◆ **EXERCISE BRIEF**
All entries are to be copied verbatim, while the pictures stay out.

DATASET RECORDS section start

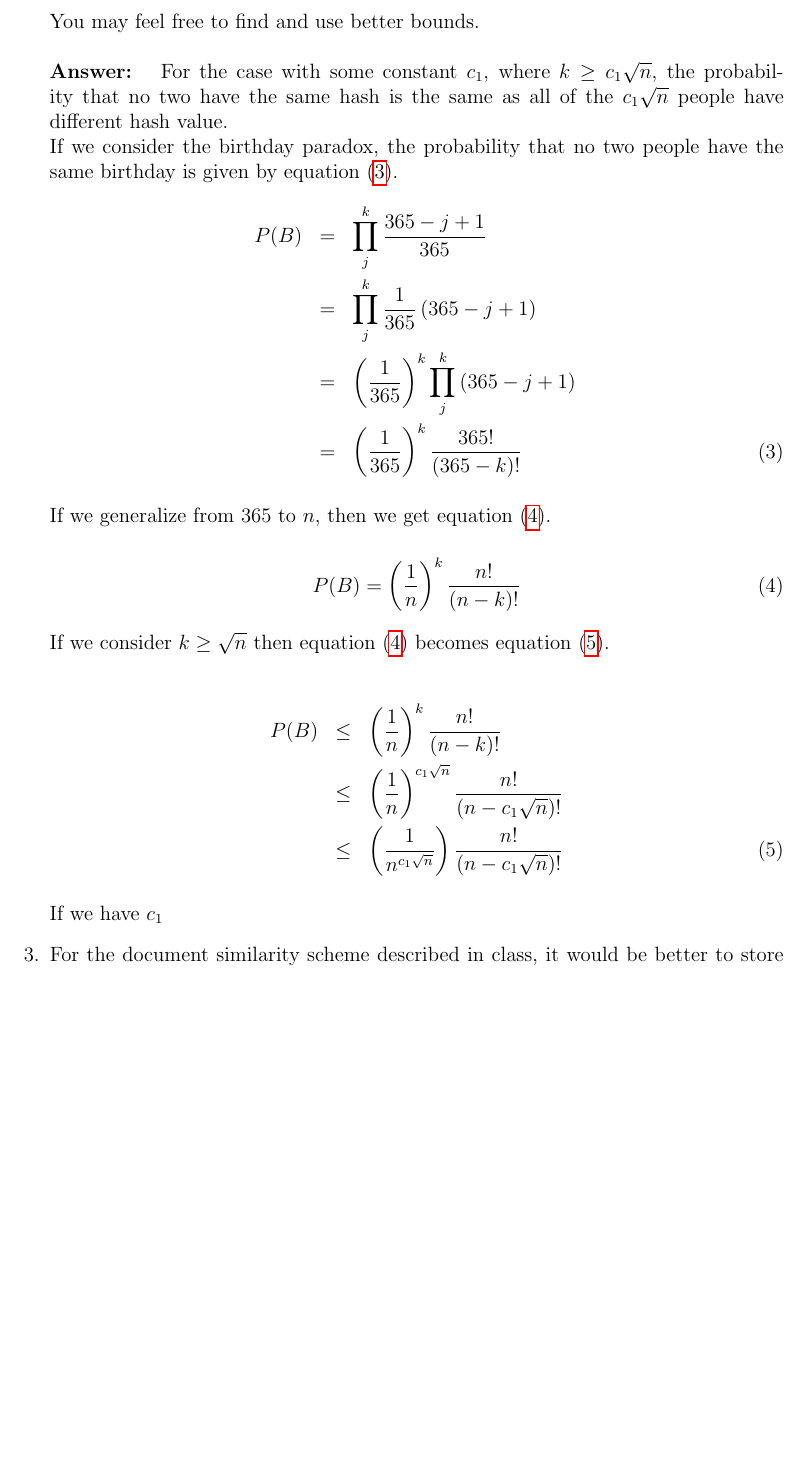
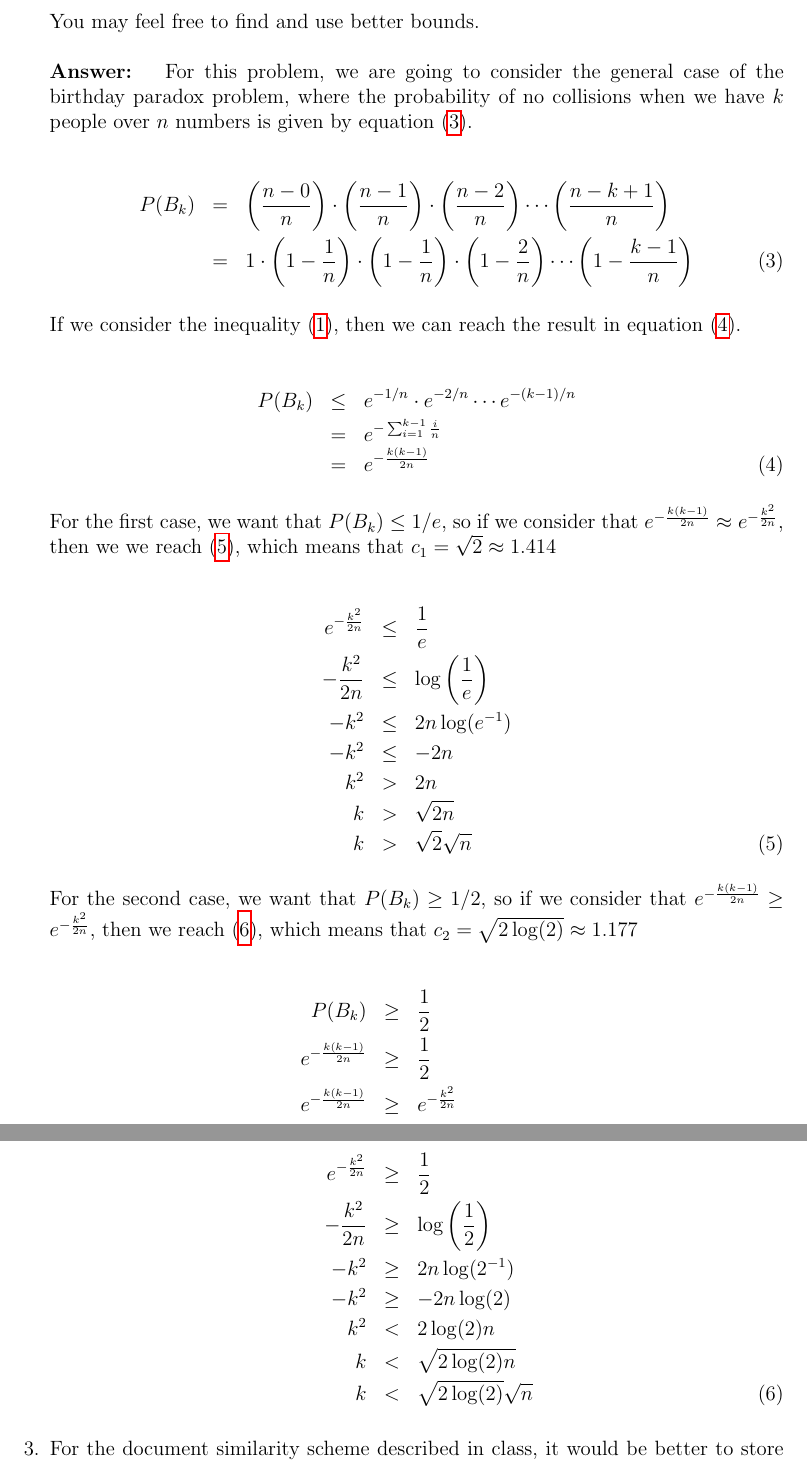
Before and after one commit to cesarnda/workspace, a LaTeX problem sheet (Harvard/Data Structures And Algorithms/Harvard-Algorithms-ProblemSet06/Cesar_Agustin_Garcia_Vazquez_Problem_Set_06.tex): part of page 2 of 4 before the commit and two parts of pages 2 and 3 of 5 after it, the two joined at a grey line, cut so that both start at the same text, the shorter picture padded with empty space. The pictures show the PDF file Harvard/Data Structures And Algorithms/Harvard-Algorithms-ProblemSet06/Cesar_Agustin_Garcia_Vazquez_Problem_Set_06.pdf that the author committed with the source.

Commit message:
Problem 6-3

```diff
--- a/Harvard/Data Structures And Algorithms/Harvard-Algorithms-ProblemSet06/Cesar_Agustin_Garcia_Vazquez_Problem_Set_06.tex
+++ b/Harvard/Data Structures And Algorithms/Harvard-Algorithms-ProblemSet06/Cesar_Agustin_Garcia_Vazquez_Problem_Set_06.tex
@@ -51,27 +51,23 @@
 
 	You may feel free to find and use better bounds.\\
 	\\
-	\textbf{Answer: } For the case with some constant $c_1$, where $k \geq c_1 \sqrt{n}$, the probability that no two have the same hash is the same as all of the $c_1 \sqrt{n}$ people have different hash value.\\
-	If we consider the birthday paradox, the probability that no two people have the same birthday is given by equation (\ref{birthdayEquation}).
+	\textbf{Answer: } For this problem, we are going to consider the general case of the birthday paradox problem, where the probability of no collisions when we have $k$ people over $n$ numbers is given by equation (\ref{probabilityGeneral}).
+
 	\begin{eqnarray}
-	P(B) 	&	=	& \prod_{j}^{k}\frac{365 - j + 1}{365} \nonumber\\
-		&	=	& \prod_{j}^{k} \frac{1}{365}\left(365 - j + 1 \right) \nonumber \\
-		&	=	& \left( \frac{1}{365}\right)^{k} \prod_{j}^{k} \left(365 - j + 1 \right) \nonumber \\
-		&	=	& \left( \frac{1}{365}\right)^{k} \frac{365!}{(365 - k)!} \label{birthdayEquation}
+	P(B_k) 	&	=	&	\left( \frac{n - 0}{n} \right) \cdot  \left( \frac{n - 1}{n} \right) \cdot \left( \frac{n - 2}{n} \right)\cdots\left( \frac{n - k + 1}{n} \right) \nonumber \\
+			&	=	&	1 \cdot \left(1 -  \frac{1}{n} \right)\cdot \left(1 -  \frac{1}{n} \right)\cdot \left(1 -  \frac{2}{n} \right) \cdots \left(1 -  \frac{k-1}{n} \right)\label{probabilityGeneral}
 	\end{eqnarray}
 
-	If we generalize from 365 to $n$, then we get equation (\ref{generalizeBirthday}).
-
-	\begin{equation}\label{generalizeBirthday}
-	P(B) = \left( \frac{1}{n}\right)^{k} \frac{n!}{(n - k)!}
-	\end{equation}
-
-	If we consider $k \geq \sqrt{n}$ then equation (\ref{generalizeBirthday})  becomes equation (\ref{birthdayC1}).
+	If we consider the inequality (\ref{hint2.1}), then we can reach the result in equation (\ref{simplifiedProbability}).
 
 	\begin{eqnarray}
-	P(B) &	\leq	& \left( \frac{1}{n}\right)^{k} \frac{n!}{(n - k)!} \nonumber \\
-		&	\leq	&  \left( \frac{1}{n}\right)^{c_1\sqrt{n}} \frac{n!}{(n - c_1 \sqrt{n})!} \nonumber \\
-		&	\leq	&  \left( \frac{1}{ n^{c_1\sqrt{n}} } \right) \frac{n!}{(n - c_1 \sqrt{n})!} \label{birthdayC1}
+	P(B_k)	&	\leq	&	e^{-1/n} \cdot e^{-2/n} \cdots e^{-(k - 1)/n} \nonumber \\
+			&	=	&	e^{-\sum_{i = 1}^{k -1} \frac{i}{n}} \nonumber \\
+			&	=	&	e^{-\frac{k(k-1)}{2n}} \label{simplifiedProbability}
 	\end{eqnarray}
 
-	We can simplify the analysis if we consider $X_{ij} = $
+	For the first case, we want that $P(B_{k}) \leq 1/e$, so if we consider that  $e^{-\frac{k(k-1)}{2n}} \approx e^{-\frac{k^2}{2n}} $, then we we reach (\ref{constantC1}), which means that $c_1 = \sqrt{2} \approx 1.414$
+
+	\begin{eqnarray}
+	{\displaystyle e^{-\frac{k^2}{2n}} }		&	\leq	&	\frac{1}{e} \nonumber \\
+	-\frac{k^2}{2n}						&	\leq &	\log\left(\frac{1}{e}\right) \nonumber \\
@@ -77,0 +78,9 @@
+	k								&	>	&	\sqrt{ 2}\sqrt{n} \label{constantC1}
+	\end{eqnarray}
+
+
+	For the second case, we want that $P(B_{k}) \geq 1/2$, so if we consider that $e^{-\frac{k(k-1)}{2n}} \geq e^{-\frac{k^2}{2n}} $, then we reach (\ref{constantC2}), which means that $c_2 = \sqrt{ 2 \log(2)} \approx 1.177$
+
+
+	\begin{eqnarray}
+	P(B_k) 							&	\geq &	\frac{1}{2} \nonumber \\
@@ -78,3 +95,6 @@
+	k								&	<	&	\sqrt{ 2 \log(2)}\sqrt{n} \label{constantC2}
+	\end{eqnarray}
+
 
 	\item For the document similarity scheme described in class, it would be better to store fewer bytes per document. Here is one way to do this, that uses just 48 bytes per document: take an original sketch of a document, using 84 different permutations. Divide the 84 permutations into 6 groups of 14. Re-hash each group of 14 values to get 6 new 64 bit values. Call this the \textit{super-sketch}. Note that for each of the 6 values in the super-sketch, two documents will agree on a value when they agree on all 14 of the corresponding values in the sketch. Why does it make sense to simply assume that this is the only time a match will occur?\\
 	Consider the probability that two documents with resemblance $r$ agree on two or more of the six sketches. Write equations that give this probability and graph the probability of a function of $r$. Explain and discuss your results.\\
```
Also changed, not shown: Harvard/Data Structures And Algorithms/Harvard-Algorithms-ProblemSet06/Cesar_Agustin_Garcia_Vazquez_Problem_Set_06.pdf, Harvard/Data Structures And Algorithms/Harvard-Algorithms-ProblemSet06/Cesar_Agustin_Garcia_Vazquez_Problem_Set_06.tex (12 more changed lines), 3 other files.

DATASET RECORDS section end

◆ **YOUR RESPONSE**
Before and after one commit to cesarnda/workspace, a LaTeX problem sheet (Harvard/Data Structures And Algorithms/Harvard-Algorithms-ProblemSet06/Cesar_Agustin_Garcia_Vazquez_Problem_Set_06.tex): part of page 2 of 4 before the commit and two parts of pages 2 and 3 of 5 after it, the two joined at a grey line, cut so that both start at the same text, the shorter picture padded with empty space. The pictures show the PDF file Harvard/Data Structures And Algorithms/Harvard-Algorithms-ProblemSet06/Cesar_Agustin_Garcia_Vazquez_Problem_Set_06.pdf that the author committed with the source.

Commit message:
Problem 6-3

```diff
--- a/Harvard/Data Structures And Algorithms/Harvard-Algorithms-ProblemSet06/Cesar_Agustin_Garcia_Vazquez_Problem_Set_06.tex
+++ b/Harvard/Data Structures And Algorithms/Harvard-Algorithms-ProblemSet06/Cesar_Agustin_Garcia_Vazquez_Problem_Set_06.tex
@@ -51,27 +51,23 @@
 
 	You may feel free to find and use better bounds.\\
 	\\
-	\textbf{Answer: } For the case with some constant $c_1$, where $k \geq c_1 \sqrt{n}$, the probability that no two have the same hash is the same as all of the $c_1 \sqrt{n}$ people have different hash value.\\
-	If we consider the birthday paradox, the probability that no two people have the same birthday is given by equation (\ref{birthdayEquation}).
+	\textbf{Answer: } For this problem, we are going to consider the general case of the birthday paradox problem, where the probability of no collisions when we have $k$ people over $n$ numbers is given by equation (\ref{probabilityGeneral}).
+
 	\begin{eqnarray}
-	P(B) 	&	=	& \prod_{j}^{k}\frac{365 - j + 1}{365} \nonumber\\
-		&	=	& \prod_{j}^{k} \frac{1}{365}\left(365 - j + 1 \right) \nonumber \\
-		&	=	& \left( \frac{1}{365}\right)^{k} \prod_{j}^{k} \left(365 - j + 1 \right) \nonumber \\
-		&	=	& \left( \frac{1}{365}\right)^{k} \frac{365!}{(365 - k)!} \label{birthdayEquation}
+	P(B_k) 	&	=	&	\left( \frac{n - 0}{n} \right) \cdot  \left( \frac{n - 1}{n} \right) \cdot \left( \frac{n - 2}{n} \right)\cdots\left( \frac{n - k + 1}{n} \right) \nonumber \\
+			&	=	&	1 \cdot \left(1 -  \frac{1}{n} \right)\cdot \left(1 -  \frac{1}{n} \right)\cdot \left(1 -  \frac{2}{n} \right) \cdots \left(1 -  \frac{k-1}{n} \right)\label{probabilityGeneral}
 	\end{eqnarray}
 
-	If we generalize from 365 to $n$, then we get equation (\ref{generalizeBirthday}).
-
-	\begin{equation}\label{generalizeBirthday}
-	P(B) = \left( \frac{1}{n}\right)^{k} \frac{n!}{(n - k)!}
-	\end{equation}
-
-	If we consider $k \geq \sqrt{n}$ then equation (\ref{generalizeBirthday})  becomes equation (\ref{birthdayC1}).
+	If we consider the inequality (\ref{hint2.1}), then we can reach the result in equation (\ref{simplifiedProbability}).
 
 	\begin{eqnarray}
-	P(B) &	\leq	& \left( \frac{1}{n}\right)^{k} \frac{n!}{(n - k)!} \nonumber \\
-		&	\leq	&  \left( \frac{1}{n}\right)^{c_1\sqrt{n}} \frac{n!}{(n - c_1 \sqrt{n})!} \nonumber \\
-		&	\leq	&  \left( \frac{1}{ n^{c_1\sqrt{n}} } \right) \frac{n!}{(n - c_1 \sqrt{n})!} \label{birthdayC1}
+	P(B_k)	&	\leq	&	e^{-1/n} \cdot e^{-2/n} \cdots e^{-(k - 1)/n} \nonumber \\
+			&	=	&	e^{-\sum_{i = 1}^{k -1} \frac{i}{n}} \nonumber \\
+			&	=	&	e^{-\frac{k(k-1)}{2n}} \label{simplifiedProbability}
 	\end{eqnarray}
 
-	We can simplify the analysis if we consider $X_{ij} = $
+	For the first case, we want that $P(B_{k}) \leq 1/e$, so if we consider that  $e^{-\frac{k(k-1)}{2n}} \approx e^{-\frac{k^2}{2n}} $, then we we reach (\ref{constantC1}), which means that $c_1 = \sqrt{2} \approx 1.414$
+
+	\begin{eqnarray}
+	{\displaystyle e^{-\frac{k^2}{2n}} }		&	\leq	&	\frac{1}{e} \nonumber \\
+	-\frac{k^2}{2n}						&	\leq &	\log\left(\frac{1}{e}\right) \nonumber \\
@@ -77,0 +78,9 @@
+	k								&	>	&	\sqrt{ 2}\sqrt{n} \label{constantC1}
+	\end{eqnarray}
+
+
+	For the second case, we want that $P(B_{k}) \geq 1/2$, so if we consider that $e^{-\frac{k(k-1)}{2n}} \geq e^{-\frac{k^2}{2n}} $, then we reach (\ref{constantC2}), which means that $c_2 = \sqrt{ 2 \log(2)} \approx 1.177$
+
+
+	\begin{eqnarray}
+	P(B_k) 							&	\geq &	\frac{1}{2} \nonumber \\
@@ -78,3 +95,6 @@
+	k								&	<	&	\sqrt{ 2 \log(2)}\sqrt{n} \label{constantC2}
+	\end{eqnarray}
+
 
 	\item For the document similarity scheme described in class, it would be better to store fewer bytes per document. Here is one way to do this, that uses just 48 bytes per document: take an original sketch of a document, using 84 different permutations. Divide the 84 permutations into 6 groups of 14. Re-hash each group of 14 values to get 6 new 64 bit values. Call this the \textit{super-sketch}. Note that for each of the 6 values in the super-sketch, two documents will agree on a value when they agree on all 14 of the corresponding values in the sketch. Why does it make sense to simply assume that this is the only time a match will occur?\\
 	Consider the probability that two documents with resemblance $r$ agree on two or more of the six sketches. Write equations that give this probability and graph the probability of a function of $r$. Explain and discuss your results.\\
```
Also changed, not shown: Harvard/Data Structures And Algorithms/Harvard-Algorithms-ProblemSet06/Cesar_Agustin_Garcia_Vazquez_Problem_Set_06.pdf, Harvard/Data Structures And Algorithms/Harvard-Algorithms-ProblemSet06/Cesar_Agustin_Garcia_Vazquez_Problem_Set_06.tex (12 more changed lines), 3 other files.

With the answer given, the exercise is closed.